By Barbara Fahs, Garden Guides Contributor

About Leeks

Leeks (Allium ampeloprasum) add a sweet onion taste to any recipe calling for common onion. They are easy to grow and can endure cold weather, enabling a harvest during the colder months for a fresh winter vegetable that adds so much flavor to your favorite dishes. Similar in appearance to scallions, only larger, leeks provide a good serving of manganese, vitamin C, iron and vitamin B6, while it adds few calories and helps to reduce cholesterol and blood pressure.

Site Preparations

Leeks like good soil, such as crumbly loam, but it will survive in many soil types. The most important thing is to plant them in an area that is at least 12 inches deep. Being a good winter crop, leeks thrive in soils that are about 60 degrees. Their flavor is best after a frost.

Special Features

Cooked or raw, leeks add a bonus taste to soups, salads, stir-fry and any recipe calling for onions.
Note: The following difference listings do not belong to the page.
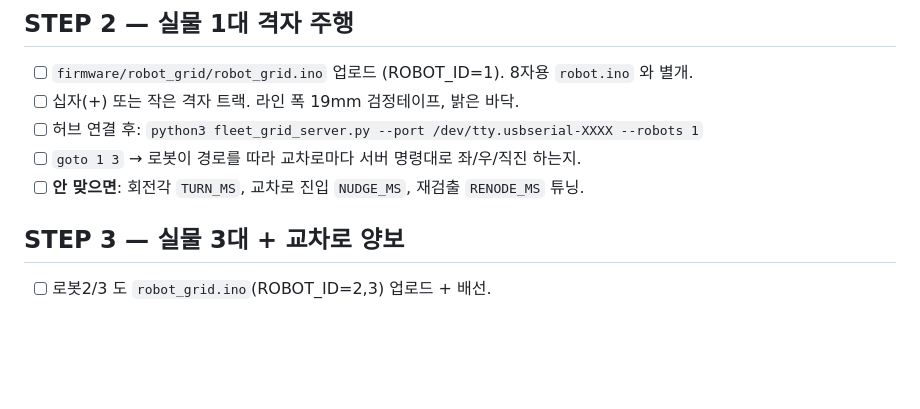
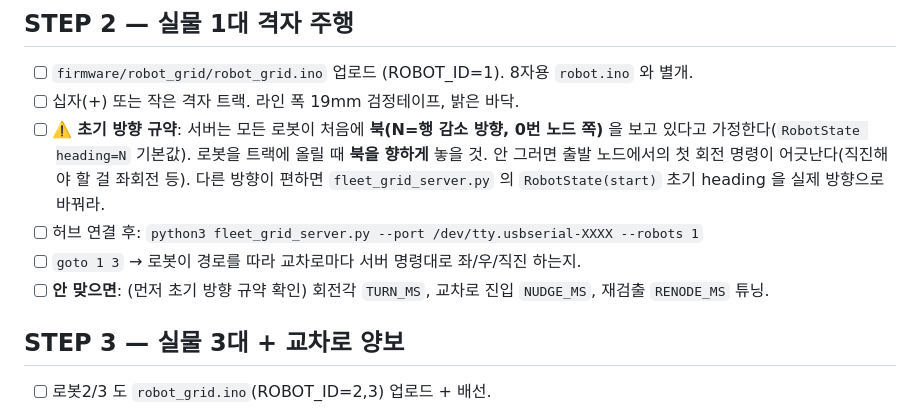
Before and after one commit to LeeJeonYoung/amhs, a Markdown page: docs/07_grid_run_order.md, the part around the change. Drawn GitHub-style; blank space fills up the shorter version.

Commit message:
docs: STEP2에 초기 방향(북) 규약 경고 추가
서버가 로봇 초기 heading=N 으로 가정하므로, 실물 배치 시 북을 향하게 놓지 않으면
출발 노드 첫 회전 명령이 어긋난다. 하드웨어 브링업 게이트로 명시.

Co-Authored-By: Claude Opus 4.8 (1M context) <noreply@anthropic.com>
Claude-Session: https://claude.ai/code/session_01HL3tBfeJxLuAtzgmEEasui

```diff
--- a/docs/07_grid_run_order.md
+++ b/docs/07_grid_run_order.md
@@ -28,9 +28,13 @@ python3 fleet_grid_server.py --sim --robots 3
 ## STEP 2 — 실물 1대 격자 주행
 - [ ] `firmware/robot_grid/robot_grid.ino` 업로드 (ROBOT_ID=1). 8자용 `robot.ino` 와 별개.
 - [ ] 십자(+) 또는 작은 격자 트랙. 라인 폭 19mm 검정테이프, 밝은 바닥.
+- [ ] ⚠️ **초기 방향 규약**: 서버는 모든 로봇이 처음에 **북(N=행 감소 방향, 0번 노드 쪽)** 을 보고
+      있다고 가정한다(`RobotState heading=N` 기본값). 로봇을 트랙에 올릴 때 **북을 향하게** 놓을 것.
+      안 그러면 출발 노드에서의 첫 회전 명령이 어긋난다(직진해야 할 걸 좌회전 등). 다른 방향이 편하면
+      `fleet_grid_server.py` 의 `RobotState(start)` 초기 heading 을 실제 방향으로 바꿔라.
 - [ ] 허브 연결 후: `python3 fleet_grid_server.py --port /dev/tty.usbserial-XXXX --robots 1`
 - [ ] `goto 1 3` → 로봇이 경로를 따라 교차로마다 서버 명령대로 좌/우/직진 하는지.
-- [ ] **안 맞으면**: 회전각 `TURN_MS`, 교차로 진입 `NUDGE_MS`, 재검출 `RENODE_MS` 튜닝.
+- [ ] **안 맞으면**: (먼저 초기 방향 규약 확인) 회전각 `TURN_MS`, 교차로 진입 `NUDGE_MS`, 재검출 `RENODE_MS` 튜닝.
 
 ## STEP 3 — 실물 3대 + 교차로 양보
 - [ ] 로봇2/3 도 `robot_grid.ino`(ROBOT_ID=2,3) 업로드 + 배선.
```
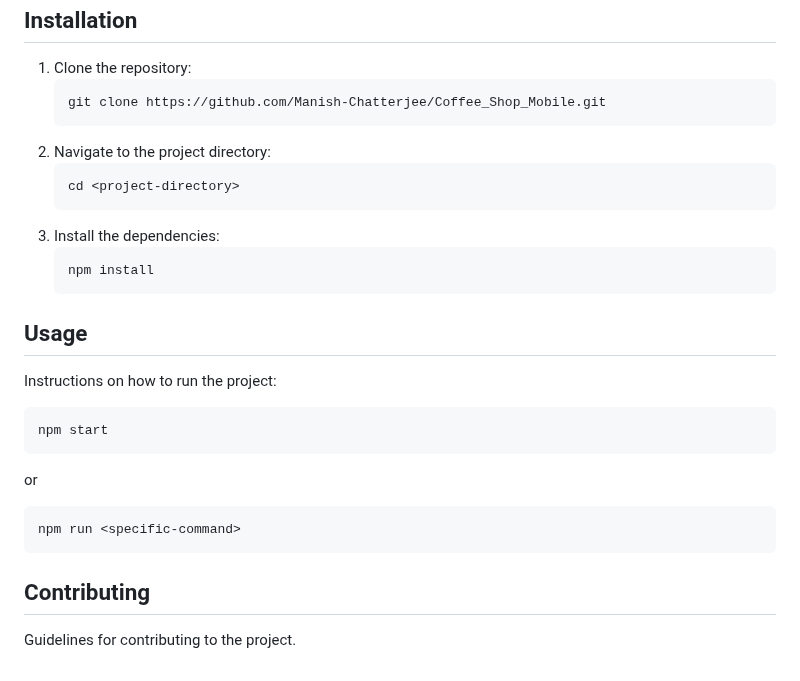
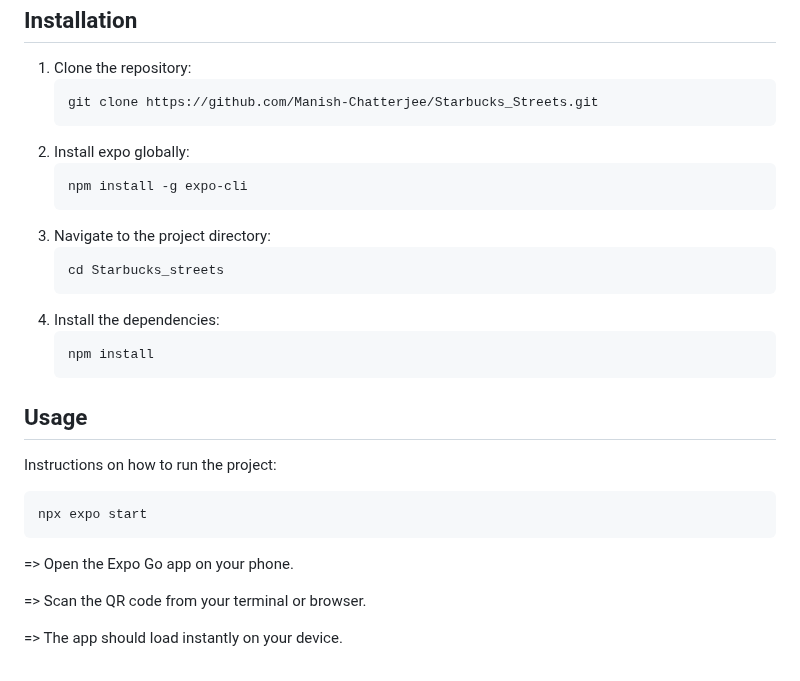
Before and after one commit to Manish-Chatterjee/Starbucks_Streets, a Markdown page: README.md, the part around one of its changes. Drawn GitHub-style.

Commit message:
Updated Readme
updated readme for the public repo

````diff
--- a/README.md
+++ b/README.md
@@ -74,13 +74,17 @@ Installation</h2>
 
 1. Clone the repository:
    ```bash
-   git clone https://github.com/Manish-Chatterjee/Coffee_Shop_Mobile.git
+   git clone https://github.com/Manish-Chatterjee/Starbucks_Streets.git
    ```
-2. Navigate to the project directory:
+2. Install expo globally:
    ```bash
-   cd <project-directory>
+   npm install -g expo-cli
    ```
-3. Install the dependencies:
+3. Navigate to the project directory:
+   ```bash
+   cd Starbucks_streets
+   ```
+4. Install the dependencies:
    ```bash
    npm install
    ```
@@ -94,19 +98,20 @@ Usage</h2>
 
 Instructions on how to run the project:
 ```bash
-npm start
+npx expo start
 ```
-or
-```bash
-npm run <specific-command>
-```
+=> Open the Expo Go app on your phone.
+
+=> Scan the QR code from your terminal or browser.
+
+=> The app should load instantly on your device.
 </div>
 
 <!-- <br/> -->
 
-<h2 style="border: 0.1px solid white; font-family: Sail; box-shadow: 0 0 10px white; border-radius: 5px; width: fit-content; padding: 5px 7px; margin-block: 30px">
+<!-- <h2 style="border: 0.1px solid white; font-family: Sail; box-shadow: 0 0 10px white; border-radius: 5px; width: fit-content; padding: 5px 7px; margin-block: 30px">
 Contributing</h2>
 
 <p style="margin-inline: 30px">
 Guidelines for contributing to the project.
-</p>
+</p> -->
````
Also changed, not shown: other parts of README.md (+1 -1 lines).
They are at their tastiest from fall through early spring.

Choosing a Variety

Summer leeks mature at the end of summer, and they are smaller and sweeter than the overwintering variety. But if you want a spring harvest the year after you plant them, winter leeks are larger and more strongly flavored.

Planting

Leek seeds are available through nurseries and catalogs and are easy to start. They are compact, so you can plant them thickly. Just make sure to give them plenty of space for their roots to roam deep. Plant leek seeds directly in the garden in early spring, or in flats indoors in late winter. If you get a jump on the season this way, transplant them when they are 2 inches tall, after your final frost.

Care

After your seeds sprout or your transplants are in the ground, keep the soil moist as long as your leeks are growing. Fertilizing once a month with fish emulsion helps them to grow to be big and delicious. Leeks can suffer from downy mildew, so watch for a powdery substance on the leaves and spray with organic sulfur if you see it. They are also prone to onion maggots and thrips, while they can help reduce the number of aphids, Japanese beetles and carrot flies that inhabit your garden and bother other plants.

Harvesting and Storing Leeks
Pull your leeks when they are firm and straight, about 2 feet tall, with dark green leaves and white necks, with a diameter of about 1 inch. Wash thoroughly in chilled water, and then store them in a plastic bag in the refrigerator, where they will keep fresh for 1 to 2 weeks. After you cook leeks, they won't stay fresh for long, so enjoy them right away. You can freeze leeks: blanch them for 2 to 3 minutes, and then store in freezer bags. They will remain good for about 3 months.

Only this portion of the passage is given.